Ancient Egypt is an historical setting that has not been used terribly often in Doctor Who, so it is rather nice to have the place in this audio. Ian McLaughlin has given us a pretty interesting plot regarding the historically unrecorded Pharaoh Erimem, so it would have been nice for this to have been done as a pure historical. Unfortunately, he took the easy way out and gave us an additional plot about alien parasites that does not feel terribly original.
The Egyptian setting genuinely feels like a real place. One small detail did really irritate me and I felt it compromised the authenticity of the drama. That was the clacking sound of the footsteps. I know loud footsteps work best on audio, but it does not fit the historical background. For the most part Egyptians went barefoot, even Pharaohs and noblemen. When Egyptians did wear shoes, they wore reed sandals, a bit like flip flops. These would not have made the loud clacking noises in the sound effects. In an historical, details like this matter.
I'm a big fan of the Fifth Doctor/ Peri line-up. They work wonderfully well together. In this audio, Big Finish introduce a new regular character to interact with this team. This is the female Egyptian Pharaoh, Erimem, played by Caroline Morris. Erimem is an extremely interesting character and very well conceived, even if she does use anachronistic words like 'parasite' and hold sceptical beliefs that are not altogether convincing. Erimem quickly develops a wonderful relationship with Peri that continues to flourish in the following audios. Peri and Erimem seem to be a godsend for femslash writers who have offered some speculation about their relationship. After having to put up with the rather unsexy Evelyn Smythe, listeners may be glad to have two cute girls in the TARDIS.
Peter Davison gives the best audio performance that I have heard from him so far. Rather disappointingly, he is largely written out of one episode. Perhaps Ian McLaughlin was trying to capture the feel of an Hartnell historical. Nicola Bryant is also on top form and sounds rather like she is enjoying every minute of it.

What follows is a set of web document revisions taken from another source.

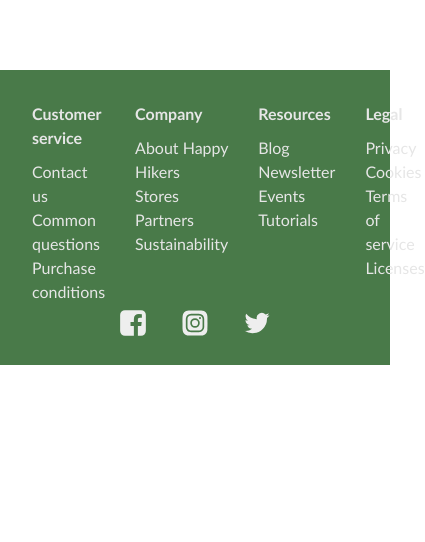
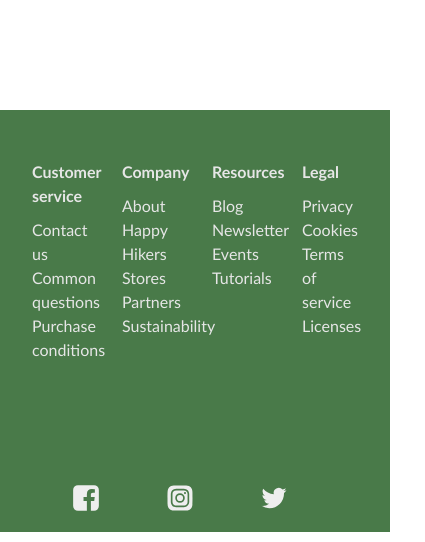
Before and after one commit to johntonnang/happy-hikers, a Vue app: page /ProductCatalog/1 in a window 390 px wide. Shown: the part 1131-1673 px from the top of the page, 425 px wide, since content can reach past the window. Before the commit the page ends 1496 px from the top, so only its background shows below. Built offline with nearby package versions, Linux system fonts and the light colour scheme.

Commit message:
Add footer responsive

```diff
--- a/src/components/FooterSection.vue
+++ b/src/components/FooterSection.vue
@@ -59,28 +59,28 @@
 </template>
 
 <style scoped>
-  .footer {
+  /* .footer {
     position: relative;
     top: 100px;
     height: 35vh;
     bottom: 0;
     left: 0;
     background-color: rgba(2, 70, 2, 0.716);
-  }
+  } */
 
-  .footer-container {
+  /* .footer-container {
     justify-content: space-around;
     display: flex;
     width: 100vw;
     padding: 2rem;
-  }
+  } */
 
-  .footer-container ul {
+  /* .footer-container ul {
     width: 140px;
     padding: 0px;
     margin-right: 30px;
     list-style: none;
-  }
+  } */
 
   .links-container {
     display: flex;
@@ -89,9 +89,9 @@
     margin: 1rem;
   }
 
-  .social-media-icon {
+  /* .social-media-icon {
     margin: 1rem;
-  }
+  } */
 
   .bold-footer-text {
     font-weight: bold;
@@ -115,4 +115,38 @@
       display: flex;
     }
   }
+
+  @media (min-width: 375px) and (max-width: 500px) {
+    footer {
+      margin-top: 40px;
+    }
+    .footer {
+      position: relative;
+      padding-top: 50px;
+      top: 100px;
+      height: 50vh;
+      bottom: 0;
+      left: 0;
+      background-color: rgba(2, 70, 2, 0.716);
+      max-width: 100%;
+    }
+    .footer-container {
+      justify-content: space-around;
+      display: flex;
+      /* width: 100vw; */
+      /* padding: 2rem; */
+    }
+
+    .footer-container ul {
+      width: 50px;
+      /* padding: 0px; */
+      margin-right: 40px;
+      list-style: none;
+    }
+
+    .social-media-icon {
+      padding-top: 30px;
+      margin: 2rem;
+    }
+  }
 </style>
```
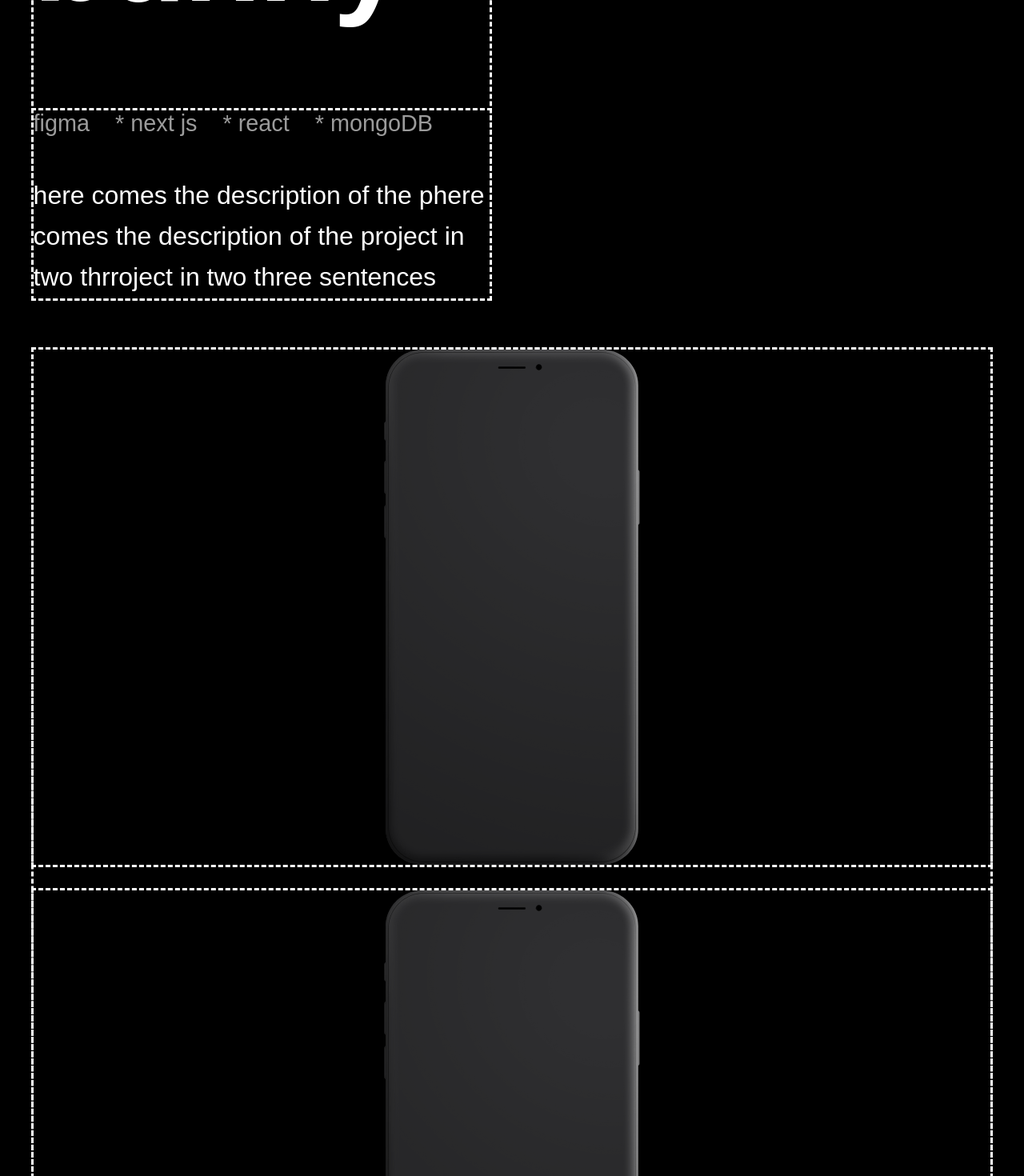
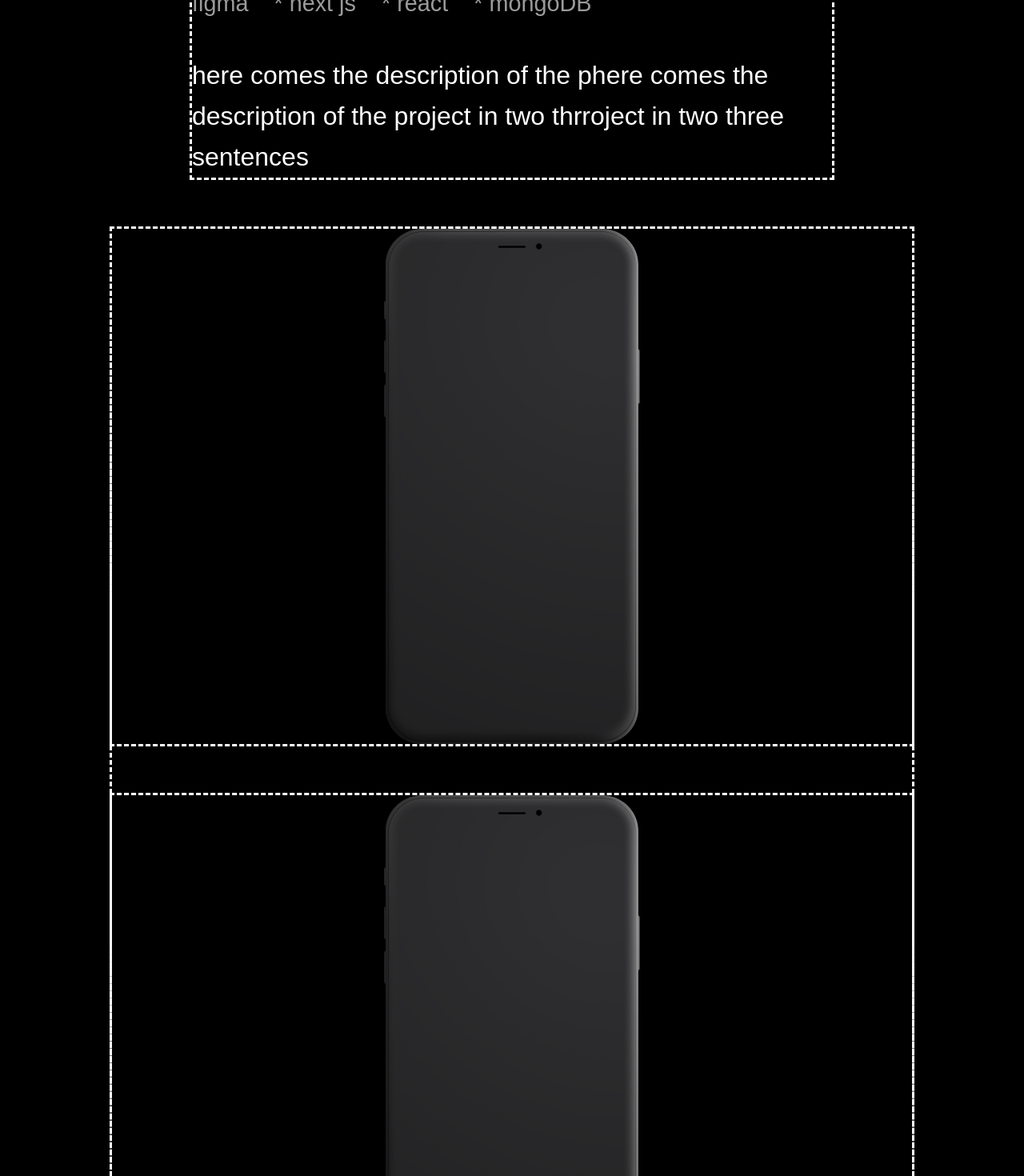
Before and after one commit to d-opri/d-opri.github.io, a Next.js app: page / in a window 1280 px wide. Shown: the part 1330-2800 px from the top of the page at 80% size. Built offline with nearby package versions, Linux system fonts and the light colour scheme; a web font is replaced by a local one.

Commit message:
container responsive width

```diff
--- a/components/ProjectSlide.js
+++ b/components/ProjectSlide.js
@@ -35,9 +35,10 @@ export default ProjectSlide;
 const Container = styled.section`
   display: flex;
   flex-flow: row wrap;
-  padding: 6rem 1.3rem;
+  justify-content: space-around;
+  padding: min(1.3rem, 5rem);
   margin-inline: auto;
-  width: 100%;
+  max-width: 100%;
   gap: 2rem;
   outline: dashed white;
 `;
@@ -47,7 +48,7 @@ const TextContainer = styled.section`
   display: flex;
   flex-flow: column wrap;
   outline: dashed white;
-  width: min(100%, 570px);
+  width: min(100%, 800px);
 `;
 
 const StyledTitle = styled.h1`
@@ -60,7 +61,6 @@ const StyledBody = styled.div`
   display: flex;
   flex-flow: column nowrap;
   gap: 1.5rem;
-
   outline: dashed white;
 `;
 
@@ -84,9 +84,9 @@ const Description = styled.p`
 const ImageContainer = styled.figure`
   display: flex;
   flex-flow: column nowrap;
-  gap: 1rem;
+  gap: 2rem;
   outline: dashed white;
-  width: 100%;
+  width: min(100%, 1000px);
 `;
 
 const StyledImage = styled(Image)`
```
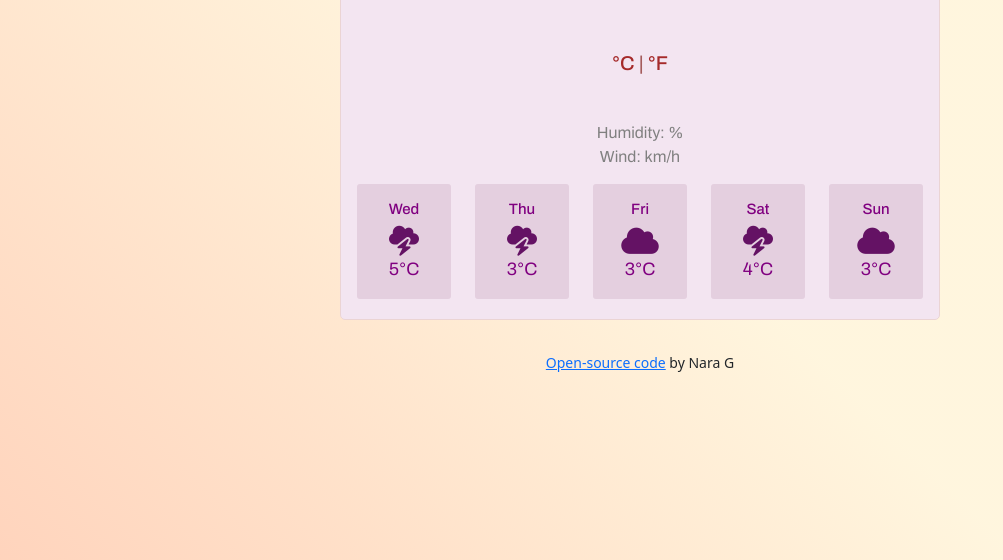
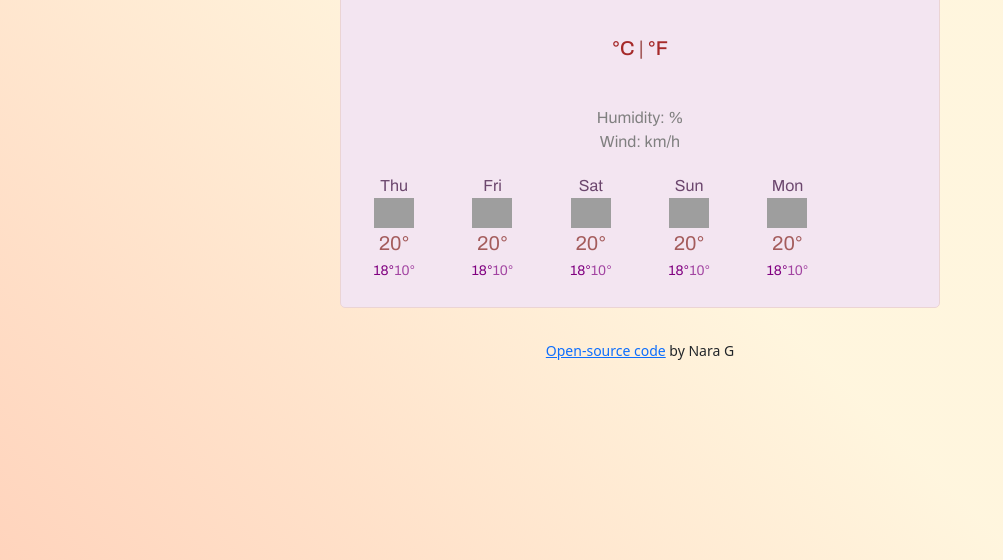
Before and after one commit to naragoncalves/weather-app-shecodes, a website built with Parcel: page index.html in a window 1280 px wide. Shown: the part 240-800 px from the top of the page, without its empty margins (0-1003 px from the left). Built offline with nearby package versions, Linux system fonts and the light colour scheme; grey boxes are pictures that could not be loaded.

Commit message:
Added JS template

```diff
--- a/index.html
+++ b/index.html
@@ -81,60 +81,8 @@
                 <li>Wind: <span id="wind"></span><span>km/h</span></li>
               </ul>
           </div>
-    <div class="container">
-      <div class="row">
-        <div class="col">
-          <div class="card" style="width: 100%">
-            <div class="card-body">
-              <h5 class="card-title">Wed</h5>
-              <i class="fa-solid fa-cloud-bolt cloud-icon"></i>
-              <p class="card-text">5°C</p>
-            </div>
-          </div>
-        </div>
-
-        <div class="col">
-          <div class="card" style="width: 100%">
-            <div class="card-body">
-              <h5 class="card-title">Thu</h5>
-              <i class="fa-solid fa-cloud-bolt cloud-icon"></i>
-              <p class="card-text">3°C</p>
-            </div>
-          </div>
-        </div>
-
-        <div class="col">
-          <div class="card" style="width: 100%">
-            <div class="card-body">
-              <h5 class="card-title">Fri</h5>
-              <i class="fa-solid fa-cloud cloud-icon"></i>
-              <p class="card-text">3°C</p>
-            </div>
-          </div>
-        </div>
-
-        <div class="col">
-          <div class="card" style="width: 100%">
-            <div class="card-body">
-              <h5 class="card-title">Sat</h5>
-              <i class="fa-solid fa-cloud-bolt cloud-icon"></i>
-              <p class="card-text">4°C</p>
-            </div>
-          </div>
-        </div>
-
-        <div class="col">
-          <div class="card" style="width: 100%">
-            <div class="card-body">
-              <h5 class="card-title">Sun</h5>
-              <i class="fa-solid fa-cloud cloud-icon"></i>
-              <p class="card-text">3°C</p>
-            </div>
-          </div>
-        </div>
-
-      </div>
-    </div>
+    <div class="weather-forecast" id="forecast">
+  </div>
   </div>
   <small>
           <a
@@ -145,7 +93,7 @@
           >
           by Nara G</small
         >
-  </div>
+
     </body>
     <script src="index.js"></script>
   </body>
--- a/index.js
+++ b/index.js
@@ -24,6 +24,28 @@ let date = currentTime.getDate();
 
 let h2 = document.querySelector("h2");
 h2.innerHTML = `${day} ${hours}:${minutes}`;
+
+function displayForecast() {
+  let forecastElement = document.querySelector("#forecast");
+
+  let days = ["Thu", "Fri", "Sat", "Sun", "Mon"];
+  let forecastHTML = `<div class="row">`;
+  days.forEach(function (day) {
+    forecastHTML =
+      forecastHTML +
+      `
+      <div class="col-2">
+              <div class="weather-forecast-date">${day}</div>
+              <img src="http://openweathermap.org/img/wn/50d@2x.png" alt="" width="40" />
+              <div> <span class="weather-forecast-temperatures"> 20° </span><span class="weather-forecast-temperature-max">18°</span><span class="weather-forecast-temperature-min">10°</span></div>
+          </div>
+
+`;
+  });
+  forecastHTML = forecastHTML + `</div>`;
+  forecastElement.innerHTML = forecastHTML;
+  console.log(forecastHTML);
+}
 
 function showTemperature(response) {
   document.querySelector("#city").innerHTML = response.data.name;
@@ -68,12 +90,6 @@ function getLocation(position) {
   axios.get(apiUrl).then(showTemperature);
 }
 
-let searchForm = document.querySelector("#search-form");
-searchForm.addEventListener("submit", citySearch);
-
-let currentLocation = document.querySelector("#location-button");
-currentLocation.addEventListener("click", getCurrentPosition);
-
 function displayFahrenheitTemperature(event) {
   event.preventDefault();
   let fahrenheitTemperature = (celsiusTemperature * 9) / 5 + 32;
@@ -94,3 +110,11 @@ fahrenheitLink.addEventListener("click", displayFahrenheitTemperature);
 
 let celsiusLink = document.querySelector("#celsius-link");
 celsiusLink.addEventListener("click", displayCelsiusTemperature);
+
+let searchForm = document.querySelector("#search-form");
+searchForm.addEventListener("submit", citySearch);
+
+let currentLocation = document.querySelector("#location-button");
+currentLocation.addEventListener("click", getCurrentPosition);
+
+displayForecast();
--- a/src/styles.css
+++ b/src/styles.css
@@ -73,14 +73,33 @@ li {
 li:first-letter {
   text-transform: capitalize;
 }
-.card-text {
+
+.weather-forecast {
+  padding: 20px 20px;
+  padding-inline: 16px;
+  margin: 0;
+  margin-bottom: 5px;
+  border: 0px solid;
   text-align: center;
   color: purple;
 }
 
-.container {
-  padding: 15px 15px;
-  padding-inline: 16px;
+.weather-forecast-date {
+  color: #6c476e;
+}
+
+.weather-forecast-temperatures {
+  color: #a45c5c;
+  font-size: 20px;
+}
+
+.weather-forecast-temperature-min {
+  opacity: 0.7;
+  font-size: 14px;
+}
+
+.weather-forecast-temperature-max {
+  font-size: 14px;
 }
 
 .cloud-icon {
@@ -125,15 +144,6 @@ div {
   margin: 0;
 }
 
-.card {
-  background: rgb(228, 207, 223);
-  margin-bottom: 5px;
-  display: grid;
-  border: 0px solid;
-  border-radius: 3px;
-  font-size: 18px;
-}
-
 .temperature {
   font-size: 70px;
 }
```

Despite the irritation of the inauthentic footsteps and the deja vu of the sci-fi component, I found this audio massively enjoyable.